The third largest town in Crete, Rethymno is one of the best preserved medieval cities in Greece, with architectural influences of the Venetian rule, Ottoman period and the years of the Egyptian domination. It is the only city in Crete which is built on a cape, and more specifically, “on the boundary between calmness and fierceness,” as it is eloquently described by local writer Pantelis Prevelakis. Unlike Heraklion or Chania, Rethymno never had a large port that would have made it a centre of trade, however, the small harbour lined with colourful Venetian and Ottoman buildings, with cafeterias and restaurants overlooking the sea, is a charming place, attracting an eclectic mix of locals and tourists.
The most famous landmark in Rethymno, the Egyptian Lighthouse sits in the middle of the Venetian harbour. The different names of the lighthouse and harbour may seem confusing, but the Egyptian Lighthouse was built during the 1830s during the time when the Ottoman Empire controlled the island and gave it to the Egyptians.
We start our tour with a visit to the Venetian citadel, the Fortezza. When it was built (1573-1580), on the hill once occupied by ancient Rithymna, it was the largest fortress on Crete. High up on the battlements, you will feel the salty breeze from the Sea of Crete; we will walk along the old defensive trenches, between the towers, bastions and gates, among the solitary palm trees. Here, too, is the Erofyli open-air theatre, which hosts the celebrated Renaissance Festival every summer.

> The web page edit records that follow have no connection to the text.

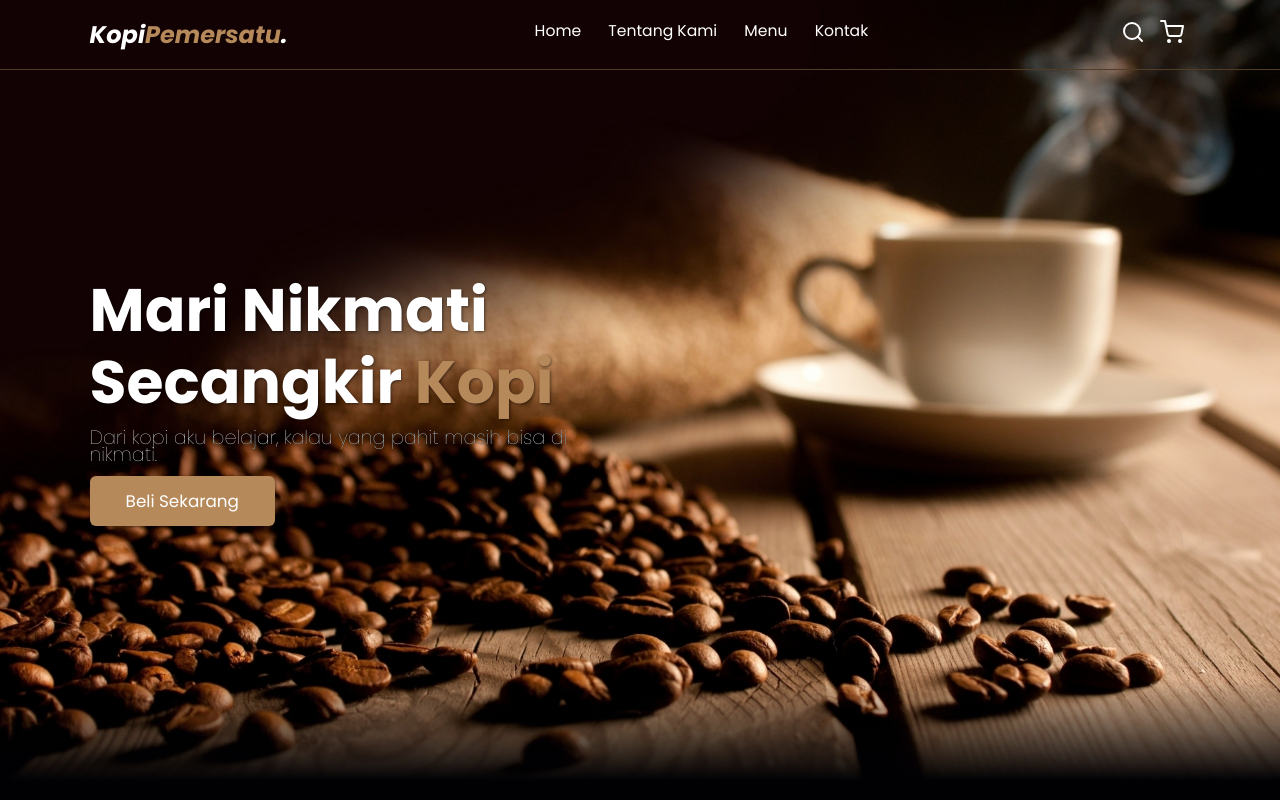
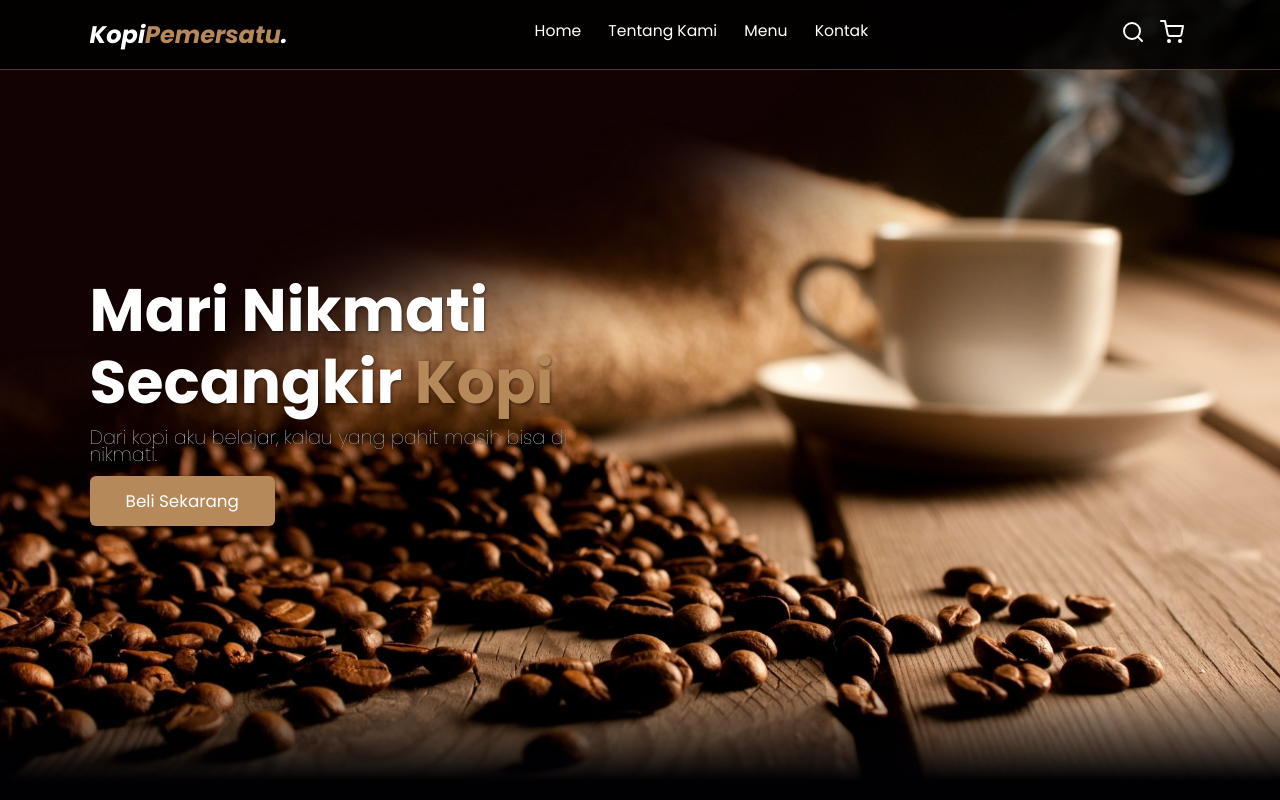
Before and after one commit to krislaoli/Web-Course, a plain HTML site: page index.html in a window 1280 px wide. Shown: the top 800 px of the page. Drawn offline with nearby package versions, Linux system fonts and the light colour scheme.

Commit message:
Update 1

```diff
--- a/css/style.css
+++ b/css/style.css
@@ -28,7 +28,7 @@ body {
   justify-content: space-between;
   align-items: center;
   padding: 1.4rem 7%;
-  background-color: rgba(1, 1, 1 0.8);
+  background-color: rgba(1, 1, 1, 0.8);
   border-bottom: 1px solid #513c28;
   position: fixed;
   top: 0;
@@ -43,6 +43,7 @@ body {
   color: #fff;
   font-style: italic;
 }
+
 
 .navbar .navbar-logo span {
   color: var(--primary);
```
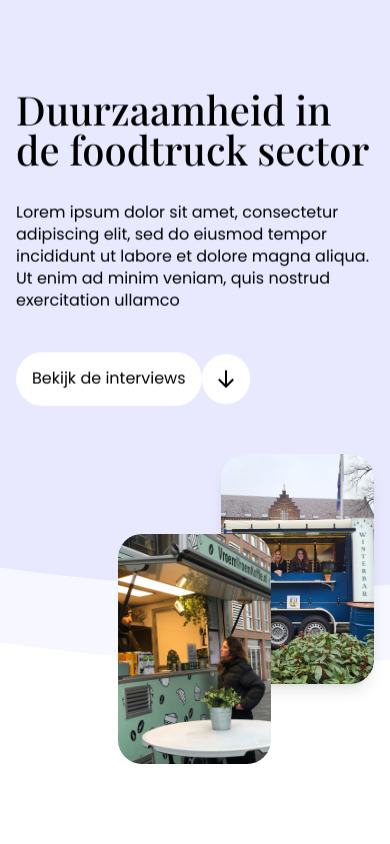
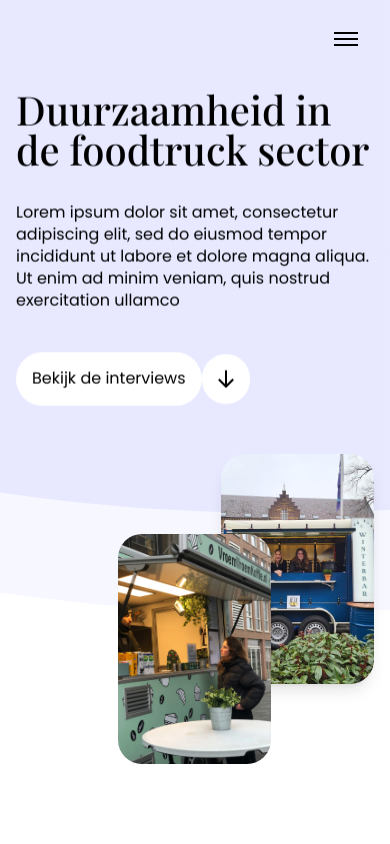
Before and after one commit to Tim-van-Gemert/Duurzaamheid-Op-Wielen, a Next.js app: page / in a window 390 px wide. Shown: the top 844 px of the page. Built offline with nearby package versions, Linux system fonts and the light colour scheme; a web font is replaced by a local one.

Commit message:
add back header, tweak hero effect

```diff
--- a/src/app/components/header.js
+++ b/src/app/components/header.js
@@ -15,66 +15,66 @@ export default function Header() {
         },
     ];
 
-    // return (
-    //     <header className='absolute flex items-center justify-center w-full py-6 md:py-10 '>
-    //         {/* Desktop Navigation */}
-    //         <div className="container items-center justify-between hidden w-full nav-bar:flex">
-    //             <ul className="relative z-10 flex items-center w-full">
-    //                 <div className="flex gap-6">
-    //                     {menuItems.slice(0, -1).map((item, index) => (
-    //                         <li key={item.link + index}>
-    //                             <a className="btn-bare btn-black-bare text-md relative before:absolute before:bottom-0 before:left-1/2 before:w-0 before:h-[1px] before:bg-black before:transition-all hover:before:w-full hover:before:left-0" href={item.link}>
-    //                                 {item.label}
-    //                             </a>
-    //                         </li>
-    //                     ))}
-    //                 </div>
-    //                 <div className="ml-auto">
-    //                     <li>
-    //                         <a className="btn-bare btn-black-bare text-md relative before:absolute before:bottom-0 before:left-1/2 before:w-0 before:h-[1px] before:bg-black before:transition-all hover:before:w-full hover:before:left-0" href={menuItems[menuItems.length - 1].link}>
-    //                             {menuItems[menuItems.length - 1].label}
-    //                         </a>
-    //                     </li>
-    //                 </div>
-    //             </ul>
-    //         </div>
+    return (
+        <header className='absolute z-50 flex items-center justify-center w-full py-6 md:py-10'>
+            {/* Desktop Navigation */}
+            <div className="container items-center justify-between hidden w-full nav-bar:flex">
+                <ul className="relative z-10 flex items-center w-full">
+                    <div className="flex gap-6">
+                        {menuItems.slice(0, -1).map((item, index) => (
+                            <li key={item.link + index}>
+                                <a className="btn-bare btn-black-bare text-md relative before:absolute before:bottom-0 before:left-1/2 before:w-0 before:h-[1px] before:bg-black before:transition-all hover:before:w-full hover:before:left-0" href={item.link}>
+                                    {item.label}
+                                </a>
+                            </li>
+                        ))}
+                    </div>
+                    <div className="ml-auto">
+                        <li>
+                            <a className="btn-bare btn-black-bare text-md relative before:absolute before:bottom-0 before:left-1/2 before:w-0 before:h-[1px] before:bg-black before:transition-all hover:before:w-full hover:before:left-0" href={menuItems[menuItems.length - 1].link}>
+                                {menuItems[menuItems.length - 1].label}
+                            </a>
+                        </li>
+                    </div>
+                </ul>
+            </div>
 
-    //         {/* Mobile Navigation */}
-    //         <div className="container w-full nav-bar:hidden">
-    //             <div className="flex items-center justify-end">
-    //                 {/* Hamburger Button */}
-    //                 <button
-    //                     onClick={() => setIsMenuOpen(!isMenuOpen)}
-    //                     className="relative z-50 p-2 mr-2"
-    //                     aria-label="Toggle Menu"
-    //                 >
-    //                     <div className={`w-6 h-0.5 bg-black transition-all ${isMenuOpen ? 'rotate-45 translate-y-[0.25rem]' : ''}`} />
-    //                     <div className={`w-6 h-0.5 bg-black transition-all mt-1 ${isMenuOpen ? 'opacity-0' : ''}`} />
-    //                     <div className={`w-6 h-0.5 bg-black transition-all mt-1 ${isMenuOpen ? '-rotate-45 -translate-y-[0.5rem]' : ''}`} />
-    //                 </button>
-    //             </div>
+            {/* Mobile Navigation */}
+            <div className="container w-full nav-bar:hidden">
+                <div className="flex items-center justify-end">
+                    {/* Hamburger Button */}
+                    <button
+                        onClick={() => setIsMenuOpen(!isMenuOpen)}
+                        className="relative z-50 p-2 mr-2"
+                        aria-label="Toggle Menu"
+                    >
+                        <div className={`w-6 h-0.5 bg-black transition-all ${isMenuOpen ? 'rotate-45 translate-y-[0.25rem]' : ''}`} />
+                        <div className={`w-6 h-0.5 bg-black transition-all mt-1 ${isMenuOpen ? 'opacity-0' : ''}`} />
+                        <div className={`w-6 h-0.5 bg-black transition-all mt-1 ${isMenuOpen ? '-rotate-45 -translate-y-[0.5rem]' : ''}`} />
+                    </button>
+                </div>
 
-    //             {/* Mobile Menu Overlay */}
-    //             <div className={`fixed inset-0 bg-white z-40 transition-transform duration-300 ease-in-out ${
-    //                 isMenuOpen ? 'translate-x-0' : 'translate-x-full'
-    //             }`}>
-    //                 <div className="container pt-24 mobile-menu">
-    //                     <ul className="flex flex-col gap-4">
-    //                         {menuItems.map((item, index) => (
-    //                             <li className='' key={item.link + index}>
-    //                                 <a
-    //                                     className="block w-full text-2xl reveal-on-scroll relative before:absolute before:bottom-0 before:left-1/2 before:w-0 before:h-[1px] before:bg-black before:transition-all hover:before:w-full hover:before:left-0 active:text-blue active:before:bg-blue"
-    //                                     href={item.link}
-    //                                     onClick={() => setIsMenuOpen(false)}
-    //                                 >
-    //                                     {item.label}
-    //                                 </a>
-    //                             </li>
-    //                         ))}
-    //                     </ul>
-    //                 </div>
-    //             </div>
-    //         </div>
-    //     </header>
-    // );
+                {/* Mobile Menu Overlay */}
+                <div className={`fixed inset-0 bg-white z-40 transition-transform duration-300 ease-in-out ${
+                    isMenuOpen ? 'translate-x-0' : 'translate-x-full'
+                }`}>
+                    <div className="container pt-24 mobile-menu">
+                        <ul className="flex flex-col gap-4">
+                            {menuItems.map((item, index) => (
+                                <li className='' key={item.link + index}>
+                                    <a
+                                        className="block w-full text-2xl reveal-on-scroll relative before:absolute before:bottom-0 before:left-1/2 before:w-0 before:h-[1px] before:bg-black before:transition-all hover:before:w-full hover:before:left-0 active:text-blue active:before:bg-blue"
+                                        href={item.link}
+                                        onClick={() => setIsMenuOpen(false)}
+                                    >
+                                        {item.label}
+                                    </a>
+                                </li>
+                            ))}
+                        </ul>
+                    </div>
+                </div>
+            </div>
+        </header>
+    );
 }
--- a/src/app/components/modules/hero.js
+++ b/src/app/components/modules/hero.js
@@ -4,7 +4,7 @@ import React from 'react';
 export default function Hero() {
   return (
     <section id='introductie' className="container relative w-full grid grid-cols-12 gap-6 mt-[90px] md:mt-[100px] lg:mt-[196px] z-30 ">
-      <div className="absolute left-[-700px] z-[-10] top-[-1475px] md:top-[-1500px] inset-0">
+      <div className="absolute left-[-700px] z-[-10] top-[-1550px] md:top-[-1500px] inset-0">
         <svg width="2869" height="1973" viewBox="0 0 2869 1973" fill="none" xmlns="http://www.w3.org/2000/svg">
           <path d="M2789.62 279.541C2841.77 288.885 2876.47 338.732 2867.12 390.878V390.878C2680.06 1434.84 1682.11 2129.5 638.147 1942.44L102.19 1846.4C35.2585 1834.41 -9.27782 1770.43 2.7153 1703.5L160.427 823.338C257.739 280.255 776.882 -81.1126 1319.96 16.1998L2789.62 279.541Z" fill="url(#paint0_linear_25_41)" fillOpacity="0.2"/>
           <defs>
@@ -16,7 +16,7 @@ export default function Hero() {
         </svg>
       </div>
 
-      <div className="absolute left-[-700px] z-[-10] top-[-1400px] lg:top-[-1400px] inset-0">
+      <div className="absolute left-[-700px] z-[-10] top-[-1450px] lg:top-[-1400px] inset-0">
         <svg width="2869" height="1973" viewBox="0 0 2869 1973" fill="none" xmlns="http://www.w3.org/2000/svg">
             <path d="M2789.62 279.541C2841.77 288.885 2876.47 338.732 2867.12 390.878V390.878C2680.06 1434.84 1682.11 2129.5 638.147 1942.44L102.19 1846.4C35.2585 1834.41 -9.27782 1770.43 2.7153 1703.5L160.427 823.338C257.739 280.255 776.882 -81.1126 1319.96 16.1998L2789.62 279.541Z" fill="url(#paint0_linear_25_41)" fillOpacity="0.1"/>
             <defs>
--- a/src/app/page.js
+++ b/src/app/page.js
@@ -12,6 +12,7 @@ export default function Home() {
       </div>
 
 
+      <div id="interviews">
       <VideoSection
           thumbnailUrl="/images/interview_annie-marie_rakhorst.jpeg"
           videoUrl="https://www.youtube.com/watch?v=BVdHrTfO2PE"
@@ -28,8 +29,8 @@ export default function Home() {
           description="Lorem ipsum dolor sit amet, consectetur adipiscing elit, sed do eiusmod tempor incididunt ut labore."
           className="mt-[120px] md:mt-[100px] lg:mt-[180px]"
           isReversed={true}
-
         />
+      </div>
 
 
     </main>
```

Our walk continues through the Old town, a colourful labyrinth of Venetian mansions, exquisite courtyards, historic churches, minaret mosques and elaborate fountains. We pass by the Rimondi fountain, built by Venetians and which still serves fresh water from its three lion heads, the Venetian Loggia, a beautiful and prominent building in the middle of town, housing a market for art reproductions, the Guora Gate which is part of the former Venetian City Walls, and was once one of the main entryways into the city.
We will see the Neratze Mosque, with its three domes and 27m-tall minaret and the Church of St. Francis, that today houses the Archaeological Museum of Rethymno, before heading to the workshop of Hatziparashos, (probably) the last baker who keeps alive the tradition of making filo sheets and kataifi pastry by hand. Here we have the chance to taste some baklava and other Greek desserts made by his wife, than we return on the shopping streets for an hour of leisurely walk and souvenirs hunting. Lunch will be served in one of the traditional taverns of the Old Town, with a choice of traditional dishes, vegetarian and meat based.
Trip duration: 6 hours